From his execution on 30 December 1896 to the 1960's six (6) retractions all ludicrous and blatant forgeries have surfaced. These are: (1) "Rizal 's Retraction", Photostat copy, in Jose M. Hernandez's, RIZAL, (Alemars, 1950); (2) "Rizal's Retraction" in "I Abjure Masonry" allegedly by Jose Rizal, San Beda College pamphlet, 1950; (3) "Rizal's holograph", in RIZAL'S UNFADING GLORY, by Fr. Jesus M. Cavanna (revised edition, 1950); (4) "Facsimile of Rizal's Retraction", SELECTED READINGS FROM RIZAL, Ricardo C. Bassig, 1959; (5) "Facsimile of Rizal's Retraction" , PHILIPPINE HISTORY FOR HIGH SCHOOLS, Gregorio F. Zaide, `1961; (6) "Facsimile of Rizal's Retraction", "Statement of the Catholic Hierarchy of the Philippines", 1956.
Absolutely no one has seen the original retraction document from where all these facsimiles were supposedly taken.

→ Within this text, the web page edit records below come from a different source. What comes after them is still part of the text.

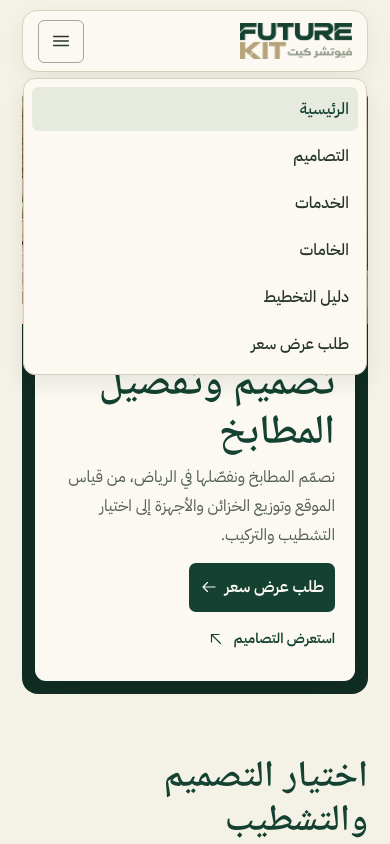
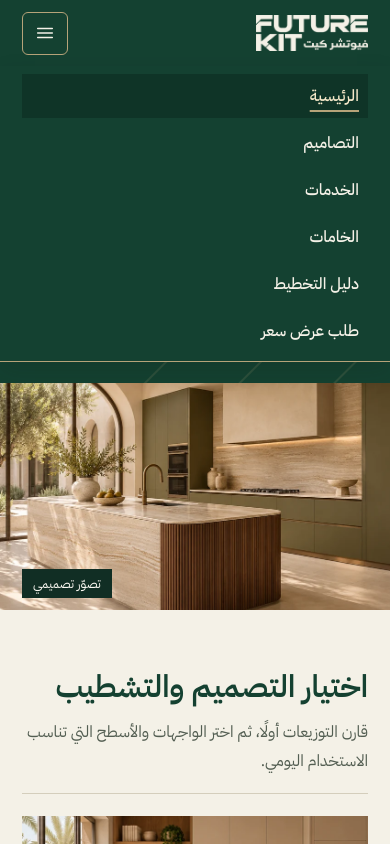
Before and after one commit to az212z/future-kit, a plain HTML site: page index.html in a window 390 px wide. Both pictures are taken after a click on the button "القائمة". Shown: the top 844 px of the page. Drawn offline with Linux system fonts and the light colour scheme.

Commit message:
Apply an architectural brand system to the Future Kit showroom

```diff
--- a/index.html
+++ b/index.html
@@ -3,7 +3,7 @@
 <head>
   <meta charset="utf-8">
   <meta name="viewport" content="width=device-width,initial-scale=1">
-  <meta name="theme-color" content="#f4f1e7">
+  <meta name="theme-color" content="#144131">
   <title>فيوتشر كيت | تصميم وتفصيل المطابخ في الرياض</title>
   <meta name="description" content="تصميم وتفصيل المطابخ في الرياض، من رفع المقاسات واختيار الخامات إلى التصنيع والتركيب.">
   <meta property="og:title" content="فيوتشر كيت | تصميم وتفصيل المطابخ في الرياض">
@@ -13,7 +13,7 @@
   <meta property="og:image" content="https://az212z.github.io/future-kit/assets/showroom.webp">
   <link rel="canonical" href="https://az212z.github.io/future-kit/">
   <link rel="icon" href="assets/mark.png" type="image/png">
-  <link rel="preload" href="assets/noto-naskh-arabic.woff2" as="font" type="font/woff2" crossorigin>
+  <link rel="preload" href="assets/plex-arabic-600.woff2" as="font" type="font/woff2" crossorigin>
   <link rel="stylesheet" href="fonts.css">
   <link rel="stylesheet" href="style.css">
   <script src="config.js" defer></script>
@@ -31,7 +31,7 @@
   </svg>
   <header class="header" id="top">
     <div class="header-inner wrap">
-      <a class="brand" href="./" aria-label="فيوتشر كيت، الرئيسية"><img src="assets/logo.png" width="960" height="315" alt="فيوتشر كيت"></a>
+      <a class="brand" href="./" aria-label="فيوتشر كيت، الرئيسية"><img src="assets/logo-light.png" width="960" height="315" alt="فيوتشر كيت"></a>
       <button class="menu-toggle" type="button" aria-expanded="false" aria-controls="navigation" aria-label="القائمة"><svg class="icon" aria-hidden="true"><use href="#menu"/></svg></button>
       <nav id="navigation" aria-label="القائمة الرئيسية">
         <a href="./" aria-current="page">الرئيسية</a>
@@ -45,16 +45,16 @@
     </div>
   </header>
   <main id="main">
-    <section class="wrap hero" aria-labelledby="headline">
+    <section class="hero" aria-labelledby="headline">
       <div class="hero-intro">
         <div class="hero-title">
-          <p class="eyebrow"><span></span> الرياض، المملكة العربية السعودية</p>
+          <p class="eyebrow"><span></span> مطابخ في الرياض</p>
           <h1 id="headline">تصميم وتفصيل المطابخ</h1>
         </div>
         <div class="hero-info">
-          <p>نصمّم المطابخ ونفصّلها في الرياض، من قياس الموقع وتوزيع الخزائن والأجهزة إلى اختيار التشطيب والتركيب.</p>
+          <p>نبدأ بقياس المساحة وتخطيط الخزائن والأجهزة، ثم نراجع الخامات معك قبل التصنيع والتركيب.</p>
           <div class="hero-links">
-            <a class="button button-dark" href="request.html">طلب عرض سعر <svg class="icon" aria-hidden="true"><use href="#arrow"/></svg></a>
+            <a class="button button-light" href="request.html">طلب عرض سعر <svg class="icon" aria-hidden="true"><use href="#arrow"/></svg></a>
             <a class="line-link" href="designs.html">استعرض التصاميم <svg class="icon" aria-hidden="true"><use href="#diagonal"/></svg></a>
           </div>
         </div>
@@ -72,7 +72,7 @@
       <div class="catalog-heading"><h2 id="catalog-title">اختيار التصميم والتشطيب</h2><p>قارن التوزيعات أولًا، ثم اختر الواجهات والأسطح التي تناسب الاستخدام اليومي.</p></div>
       <article id="kitchens" class="editorial-card">
         <a href="designs.html"><img src="assets/collection-ivory.webp" alt="" width="718" height="724" loading="lazy">
-          <div class="editorial-copy"><div><h3>التصاميم</h3><p>١٧ تصورًا لمطابخ مستقيمة ومتوازية وزوايا ومطابخ على ثلاثة جدران أو بجزيرة.</p></div><svg class="icon" aria-hidden="true"><use href="#diagonal"/></svg></div>
+          <div class="editorial-copy"><div><h3>التصاميم</h3><p>١٧ تصورًا تجمع خمسة توزيعات، من المطبخ المستقيم إلى المطبخ المفتوح بجزيرة.</p></div><svg class="icon" aria-hidden="true"><use href="#diagonal"/></svg></div>
         </a>
       </article>
       <article id="finishes" class="editorial-card">
--- a/style.css
+++ b/style.css
@@ -11,7 +11,7 @@
   --line: #d4cebc;
   --gutter: clamp(22px, 5.25vw, 92px);
   --space: clamp(58px, 7.3vw, 110px);
-  --serif: 'Noto Naskh Arabic', 'Times New Roman', serif;
+  --display: 'IBM Plex Sans Arabic', Tahoma, sans-serif;
   font-family: 'IBM Plex Sans Arabic', Tahoma, sans-serif;
   color: var(--ink);
   background: var(--cream);
@@ -31,9 +31,9 @@ button { color: inherit; cursor: pointer; }
 footer :focus-visible { outline-color: #e8d59f; }
 p, h1, h2, h3, figure { margin: 0; }
 p { line-height: 1.8; }
-h1, h2 { color: var(--green); font-family: var(--serif); font-weight: 600; text-wrap: balance; line-height: 1.19; }
+h1, h2 { color: var(--green); font-family: var(--display); font-weight: 600; text-wrap: balance; line-height: 1.24; }
 h1 { font-size: clamp(48px, 6vw, 110px); }
-h2 { font-size: clamp(37px, 4.4vw, 72px); }
+h2 { font-size: clamp(31px, 4vw, 59px); }
 h3 { color: var(--green); font-weight: 600; line-height: 1.35; }
 .wrap { width: min(100% - 2 * var(--gutter), 1395px); margin-inline: auto; }
 .section { padding-block: var(--space); }
@@ -239,47 +239,47 @@ dialog::backdrop { background: rgb(11 32 24 / .76); }
   .table-hint { display: block; margin-bottom: 11px; color: var(--muted); font-size: 14px; }
 }
 
-.header { position: sticky; inset-block-start: 10px; z-index: 4; width: min(100% - 2 * var(--gutter), 1395px); margin: 15px auto 0; border: 1px solid #d6d1be; border-radius: 15px; background: var(--paper); box-shadow: 0 7px 24px #1423190f; }
-.header-inner { width: 100%; min-height: 70px; padding-inline: clamp(15px, 2vw, 29px); display: grid; grid-template-columns: 1fr auto 1fr; gap: 18px; align-items: center; }
+.header { position: sticky; top: 0; z-index: 4; background: var(--green); color: var(--cream); border-bottom: 1px solid #ffffff26; }
+.header-inner { min-height: 82px; display: grid; grid-template-columns: 1fr auto 1fr; gap: 18px; align-items: center; }
 .header nav { display: flex; align-items: center; gap: clamp(5px, 1.05vw, 18px); }
-.header nav a { border-radius: 7px; padding: 0 9px; }
-.header nav a[aria-current] { color: var(--green); background: #e6eadf; }
-.head-quote { justify-self: end; color: var(--paper); background: var(--green); border-color: var(--green); }
-.head-quote:hover { color: var(--paper); background: #225740; }
+.header nav a { padding: 0 9px; }
+.header nav a[aria-current] { color: #f4e7c8; text-decoration: underline; text-decoration-color: var(--gold); text-decoration-thickness: 2px; text-underline-offset: 9px; }
+.head-quote { justify-self: end; color: var(--cream); background: transparent; border-color: #b6a379; }
+.head-quote:hover { color: var(--dark); background: var(--gold); }
 
-.hero { position: relative; display: grid; margin-block-start: 19px; border-radius: 24px; overflow: hidden; isolation: isolate; background: var(--dark); }
+.hero { position: relative; isolation: isolate; display: grid; max-width: 1740px; margin-inline: auto; overflow: hidden; background: var(--green); }
 .hero-image, .hero-intro { grid-area: 1 / 1; }
 .hero-image { position: relative; min-width: 0; }
 .hero-image picture, .hero-image img { display: block; width: 100%; }
-.hero-image img { height: clamp(555px, 46.6vw, 702px); object-fit: cover; object-position: center; }
-.hero-image figcaption { position: absolute; inset-inline-end: 23px; inset-block-end: 22px; padding: 5px 12px; border-radius: 4px; background: #142c23; color: var(--paper); font-size: 13px; }
-.hero-intro { display: grid; gap: 10px; align-self: end; justify-self: start; z-index: 1; width: min(43%, 530px); margin: clamp(17px, 3vw, 43px); padding: clamp(22px, 2.6vw, 40px); background: var(--paper); border-radius: 15px; box-shadow: 0 15px 45px #091b1633; }
-.hero-title h1 { font-size: clamp(46px, 5.2vw, 78px); margin-block-start: 9px; text-wrap: pretty; }
-.hero-info p, .intro-copy > p { max-width: 31em; color: var(--muted); font-size: clamp(16px, 1.35vw, 20px); }
-.hero-links { display: flex; flex-wrap: wrap; align-items: center; gap: 6px 18px; margin-block-start: 17px; }
-.button { border-radius: 7px; }
+.hero-image img { height: clamp(510px, 43vw, 678px); object-fit: cover; object-position: 36% center; }
+.hero-image figcaption { position: absolute; inset-inline-end: var(--gutter); inset-block-end: 21px; padding: 5px 11px; background: var(--dark); color: var(--paper); font-size: 13px; }
+.hero-intro { position: relative; isolation: isolate; display: grid; align-content: center; gap: 15px; align-self: stretch; justify-self: start; z-index: 1; width: 46%; padding: clamp(32px,5.25vw,86px) clamp(24px,5.25vw,90px) clamp(35px,5vw,82px) clamp(20px,3.5vw,55px); background: var(--green); color: var(--cream); }
+.hero-title h1 { font-size: clamp(43px, 5.1vw, 78px); font-weight: 600; margin-block-start: 11px; color: var(--cream); line-height: 1.15; text-wrap: balance; }
+.hero-info p, .intro-copy > p { max-width: 31em; color: var(--muted); font-size: clamp(16px, 1.38vw, 20px); }
+.hero-links { display: flex; flex-wrap: wrap; align-items: center; gap: 8px 17px; margin-block-start: 21px; }
+
 .home-catalog { display: grid; grid-template-columns: 1.18fr .82fr; gap: clamp(22px, 3.4vw, 51px); align-items: start; }
-.editorial-card { min-width: 0; background: var(--paper); border-radius: 17px; }
+.editorial-card { min-width: 0; background: var(--paper); border-bottom: 2px solid var(--sage); }
 .editorial-card + .editorial-card { margin-top: clamp(22px, 4.2vw, 70px); }
 .editorial-card a { display: block; overflow: hidden; border-radius: inherit; color: var(--green); text-decoration: none; }
 .editorial-card img { width: 100%; aspect-ratio: 1.37; object-fit: cover; object-position: center 57%; }
 .editorial-copy { display: flex; align-items: center; justify-content: space-between; gap: 18px; padding: clamp(16px, 2.4vw, 31px); }
-.editorial-copy h3 { font: 600 clamp(31px, 3.65vw, 55px)/1.12 var(--serif); }
+.editorial-copy h3 { font: 600 clamp(27px, 3.1vw, 46px)/1.24 var(--display); }
 .editorial-copy p { margin-block-start: 4px; color: var(--muted); font-size: clamp(15px, 1.25vw, 18px); }
 .editorial-copy .icon { box-sizing: content-box; width: 19px; height: 19px; padding: 11px; border-radius: 50%; background: #e5ebdf; transition: transform .24s; }
 .editorial-card a:hover .icon { transform: translate(-3px,-3px); }
 
-.page-intro { display: grid; margin-block: clamp(23px, 3.4vw, 53px) clamp(24px, 3.8vw, 57px); padding: clamp(26px, 5vw, 73px); border-radius: 20px; background: #e3e9dd; }
+.page-intro { position: relative; isolation: isolate; display: grid; margin-block: clamp(23px, 3.4vw, 53px) clamp(24px, 3.8vw, 57px); padding: clamp(25px, 4.3vw, 61px); background: #e4e8dd; border-inline-start: 4px solid var(--gold); }
 section.wrap.page-intro { width: min(100% - 2 * var(--gutter), 1395px); }
 .intro-copy { align-self: center; }
-.intro-copy h1 { font-size: clamp(49px, 5.65vw, 89px); text-wrap: initial; }
+.intro-copy h1 { font-size: clamp(39px, 5.1vw, 73px); text-wrap: initial; }
 .intro-copy p { margin-top: 6px; }
 .intro-with-image { grid-template-columns: 1.12fr .88fr; gap: clamp(18px,4vw,64px); padding-block: clamp(17px,2.2vw,34px); padding-inline-end: clamp(17px,2.2vw,34px); }
-.intro-image { width: 100%; aspect-ratio: 1.95; object-fit: cover; object-position: center 58%; border-radius: 12px; }
+.intro-image { width: 100%; aspect-ratio: 1.95; object-fit: cover; object-position: center 58%; }
 .catalog-toolbar { border-top: 0; }
 .filters button { border-radius: 6px; }
 .gallery { display: grid; grid-template-columns: repeat(6,minmax(0,1fr)); gap: clamp(17px, 2.4vw, 34px); }
-.design { grid-column: span 2; min-width: 0; display: flex; flex-direction: column; background: var(--paper); border-radius: 15px; overflow: clip; }
+.design { grid-column: span 2; min-width: 0; display: flex; flex-direction: column; background: var(--paper); border-bottom: 1px solid var(--line); overflow: clip; }
 .design > img { width: 100%; aspect-ratio: 1.21; object-fit: cover; background: #cdc5b2; }
 .design-body { display: flex; flex: 1; flex-direction: column; align-items: flex-start; gap: 4px; padding: clamp(15px, 2vw, 27px); }
 .design-body > p:not(.eyebrow) { color: var(--muted); }
@@ -287,13 +287,13 @@ section.wrap.page-intro { width: min(100% - 2 * var(--gutter), 1395px); }
 
 /* Shared finishes and layouts for the visual refresh. */
 .planning-feature { background: var(--cream); }
-.planning-feature-grid { background: var(--dark); border-radius: 22px; padding-inline: clamp(23px, 5vw, 85px); gap: clamp(27px, 5vw, 80px); }
+.planning-feature-grid { background: var(--dark); border-radius: 0; padding-inline: clamp(23px, 5vw, 85px); gap: clamp(27px, 5vw, 80px); }
 .planning-feature img, .process-grid figure img, .service-spread img, .material-row img { border-radius: 14px; }
 .process:has(.process-grid) { background: var(--cream); }
 .process-grid { grid-template-columns: .91fr 1.09fr; }
 .process-grid figure { grid-row: 1; }
 .process-content { grid-column: 2; }
-.home-quote { margin-block-end: clamp(30px, 5vw, 72px); padding-inline: clamp(18px, 5vw, 78px); background: #e3e9dd; border-radius: 18px; }
+.home-quote { margin-block-end: clamp(30px, 5vw, 72px); padding-inline: clamp(18px, 5vw, 78px); background: #e3e9dd; border-radius: 0; }
 .quote-form, .planner-form { border-radius: 15px; }
 .quote-aside { padding: clamp(16px, 3vw, 34px); background: #e3e9dd; border: 0; border-radius: 13px; }
 .request-page .quote-grid { gap: clamp(18px, 3.7vw, 55px); }
@@ -302,17 +302,16 @@ dialog { overflow: auto; }
 input, select, textarea { border-radius: 6px; }
 .close, .menu-toggle { border-radius: 6px; }
 @media (max-width: 810px) {
-  .header { width: calc(100% - 2 * var(--gutter)); inset-block-start: 7px; margin-block-start: 10px; }
-  .header-inner { min-height: 60px; display: flex; justify-content: space-between; }
-  .header nav { display: none; position: absolute; inset-inline: 0; inset-block-start: calc(100% + 7px); padding: 8px; background: var(--paper); border: 1px solid var(--line); border-radius: 12px; box-shadow: 0 10px 22px #14231916; }
+  .header-inner { min-height: 66px; display: flex; justify-content: space-between; }
+  .header nav { display: none; position: absolute; inset-inline: 0; inset-block-start: 100%; padding: 8px var(--gutter); background: var(--green); border-bottom: 1px solid var(--gold); box-shadow: 0 10px 22px #14231926; }
   .header nav a + a { border: 0; }
   .header nav.is-open { display: grid; gap: 3px; }
-  .hero { border-radius: 16px; margin-block-start: 13px; overflow: clip; }
-  .hero-image { grid-area: 1 / 1; }
+  .hero { overflow: clip; }
+  .hero-image { grid-area: 2 / 1; }
   .hero-image img { height: auto; aspect-ratio: 1.56; object-position: 43% center; }
-  .hero-image figcaption { inset-block-end: 34px; inset-inline-end: 12px; }
-  .hero-intro { grid-area: 2 / 1; width: auto; justify-self: stretch; margin: -20px 13px 13px; padding: 20px; border-radius: 11px; }
-  .hero-title h1 { font-size: clamp(41px, 6.7vw, 65px); margin-top: 7px; }
+  .hero-image figcaption { inset-block-end: 12px; inset-inline-end: var(--gutter); }
+  .hero-intro { grid-area: 1 / 1; width: auto; justify-self: stretch; padding: 30px var(--gutter) 31px; }
+  .hero-title h1 { font-size: clamp(38px, 7.3vw, 65px); margin-top: 8px; text-wrap: initial; }
   .hero-links { margin-top: 13px; gap: 5px 14px; }
   .gallery { grid-template-columns: repeat(2,minmax(0,1fr)); }
   .process-content { grid-column: auto; }
@@ -322,12 +321,10 @@ input, select, textarea { border-radius: 6px; }
   .home-catalog, .gallery, .intro-with-image { grid-template-columns: minmax(0,1fr); }
   .editorial-card + .editorial-card { margin-top: 0; }
   .intro-image { aspect-ratio: 2.3; }
-  .page-intro { border-radius: 14px; }
-  .intro-copy h1 { font-size: clamp(42px, 8vw, 54px); }
+  .intro-copy h1 { font-size: clamp(31px, 7.8vw, 48px); }
   .hero-links .line-link { font-size: 14px; }
   .hero-links .button { gap: 7px; padding-inline: 10px; }
   .hero-image img { aspect-ratio: 1.45; }
-  .planning-feature-grid { border-radius: 15px; }
   .process-grid { grid-template-columns: minmax(0,1fr); }
 }
 
@@ -350,7 +347,7 @@ input, select, textarea { border-radius: 6px; }
 .catalog-group .gallery:has(.design[hidden]) { grid-template-columns: repeat(auto-fill,minmax(min(100%,300px),1fr)); }
 .catalog-group .design { grid-column: auto; }
 .catalog-group .design > img { aspect-ratio: 1.16; }
-.design-body h3 { font: 600 clamp(28px, 2.6vw, 41px)/1.2 var(--serif); text-wrap: pretty; }
+.design-body h3 { font: 600 clamp(22px, 2.15vw, 34px)/1.3 var(--display); text-wrap: pretty; }
 .design-body .design-button { margin-top: auto; padding-block-start: 6px; }
 .design-body .design-button:focus-visible { outline-offset: -1px; }
 .catalog-empty { padding: 20px; border-radius: 14px; background: #e3e9dd; }
@@ -368,3 +365,54 @@ input, select, textarea { border-radius: 6px; }
   .catalog-controls .filters { display: grid; grid-template-columns: repeat(3, minmax(0,1fr)); width: 100%; }
   .palette-filter { min-width: 0; width: 100%; }
 }
+
+/* The diagonal is taken from the cuts in the Future Kit wordmark. */
+.header :focus-visible, .hero :focus-visible { outline-color: #e8d59f; }
+.menu-toggle { color: var(--cream); border-color: var(--gold); }
+.hero-intro::after {
+  position: absolute;
+  z-index: -1;
+  inset: 0 -1px 0 auto;
+  width: min(95%, 540px);
+  content: '';
+  background: repeating-linear-gradient(135deg, transparent 0 45px, #b6a37938 46px 47px, transparent 48px 67px);
+  clip-path: polygon(0 100%,100% 42%,100% 100%);
+  pointer-events: none;
+}
+.hero-intro::before {
+  position: absolute;
+  z-index: -1;
+  inset-block: 0;
+  inset-inline-end: -60px;
+  width: 61px;
+  content: '';
+  background: var(--green);
+  clip-path: polygon(100% 0,100% 100%,0 100%);
+  pointer-events: none;
+}
+.hero .eyebrow { color: #f0dfba; }
+.hero .eyebrow > span { width: 18px; height: 7px; background: var(--gold); transform: skewX(-40deg); }
+.hero h1 { text-align: start; }
+.hero-info p { color: #e7e9df; }
+.hero .line-link { color: var(--cream); }
+.hero .button-light { background: var(--gold); }
+.hero .button-light:hover { background: #dbcba5; }
+.catalog-heading { border-bottom: 1px solid var(--line); padding-bottom: 17px; }
+.group-heading h2 { font-size: clamp(29px, 3.5vw, 52px); }
+.catalog-intro { border-inline-start-color: var(--gold); }
+.planning-feature-grid { border-inline-start: 4px solid var(--gold); }
+.planning-feature img, .process-grid figure img, .service-spread img, .material-row img { border-radius: 0; }
+.footer-inner { border-top: 3px solid var(--gold); }
+@media (max-width: 1000px) and (min-width: 811px) {
+  .header .brand { width: 107px; }
+  .header-inner { gap: 11px; }
+  .header nav { gap: 4px; }
+  .header nav a { padding-inline: 6px; }
+  .head-quote { gap: 7px; padding-inline: 10px; }
+}
+@media (max-width: 810px) {
+  .hero-intro::before { display: none; }
+  .hero-intro::after { max-width: 280px; opacity: .7; }
+  .hero-image img { aspect-ratio: 1.72; }
+  .header nav a[aria-current] { background: #0f3427; }
+}
```
Also changed, not shown: designs.html (+3 -3 lines), materials.html (+3 -3 lines), planning.html (+3 -3 lines), request.html (+3 -3 lines), services.html (+3 -3 lines).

Amazing, to say the least.
Source: THE FORGERY OF THE RIZAL RETRACTION AND JOSEPHINE'S AUTOBIOGRAPHY, Runes, Ildefonso T. & Buenafe, Mamerto M. (Pro-Patria Publishers, 1962)

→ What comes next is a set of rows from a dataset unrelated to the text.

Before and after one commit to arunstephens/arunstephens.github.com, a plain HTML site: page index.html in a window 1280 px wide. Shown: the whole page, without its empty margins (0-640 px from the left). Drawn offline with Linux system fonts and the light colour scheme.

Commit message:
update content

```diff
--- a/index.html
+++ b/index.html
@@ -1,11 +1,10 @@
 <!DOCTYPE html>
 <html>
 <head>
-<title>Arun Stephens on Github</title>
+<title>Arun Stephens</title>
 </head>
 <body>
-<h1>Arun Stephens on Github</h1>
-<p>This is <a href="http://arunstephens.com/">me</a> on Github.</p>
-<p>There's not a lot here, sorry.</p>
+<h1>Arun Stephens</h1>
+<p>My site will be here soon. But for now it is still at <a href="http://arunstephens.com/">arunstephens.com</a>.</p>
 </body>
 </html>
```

On July 1892, four days
According to the authors, a certain Fr. Manuel Garcia claimed to have dscovered the retraction document in the archives of the Archbishopric of Manila after which reproductions were circulated to interested parties like historians Jose Hernandez and Gregorio Zaide who printed the facsimiles in their books for Phhilippine schools, obviously without first scrutinizing the original. So did editor Ricardo Bassig, Fr. Jesus Cavanna , and San Beda College.
Authors Runes and Buenafe were baffled by the discrepancies in the facisimiles themselves, considering these were supposed to be copies of the original document. In Hernandez's book, RIZAL, the date of the facsimile was--"Manila 29 de Diciembre de 1890"--which the authors believed Rizal could not have signed because he was in Madrid at that time finishing his second novel , EL FILIBUSTERISMO. Curiously, in the San Beda College pamphlet, " I Abjure Masonry", allegedly by Rizal and also printed in 1959, the " 0 " of 1890 was half erased and appeared like a new moon or a letter " C ".
In Fr. Jesus Cavanna's book, RIZAL'S UNFADING GLORY (1956), the dateline was "1896" and was so "heavily doctored" observed Runes and Buenafe that the entire text of the facsimile was traced over to match the thickness of the dubious date. Zaide's textbook, printed in 1961, had a more carefully retouched "1896". The discrepancies described above are illustrated on pages 86 and 87 of Runes and Buenafe's revealing book.
Evidently, the mastermind of the retration forgery aimed to neutralize, if not kill the ideas of Rizal. Rizal himself told his close friends that he would be slandered after death. Had he retracted, all his writings especially the two novels, would have been reduced to worthless pulp. Moreover, the retration hoax had to include his mistress, Josephine Bracken, and that romantic tale about their marriage before he was led to Bagumbayan. Rizal did want to marry her while in Dapitan, but the parish priest there refused to consecrate their union because he was a Mason and a filibustero. Clearly, a last- minute marriage was meant to reinforce the crude retraction hoax. Since he allegedly abjured Masonry and returned to the fold, Rizal could then receive the Sacrament of Matrimony.
Rizal remains polemical even beyond the grave. Sixty years after his execution, in 1956, the Catholic hierarchy strongly opposed a bill that required the teaching of Jose Rizal's life, labors and writings in Philippine schools. Despite the raging controvery, President Ramon Masaysay purposefully signed Republic Act 1425.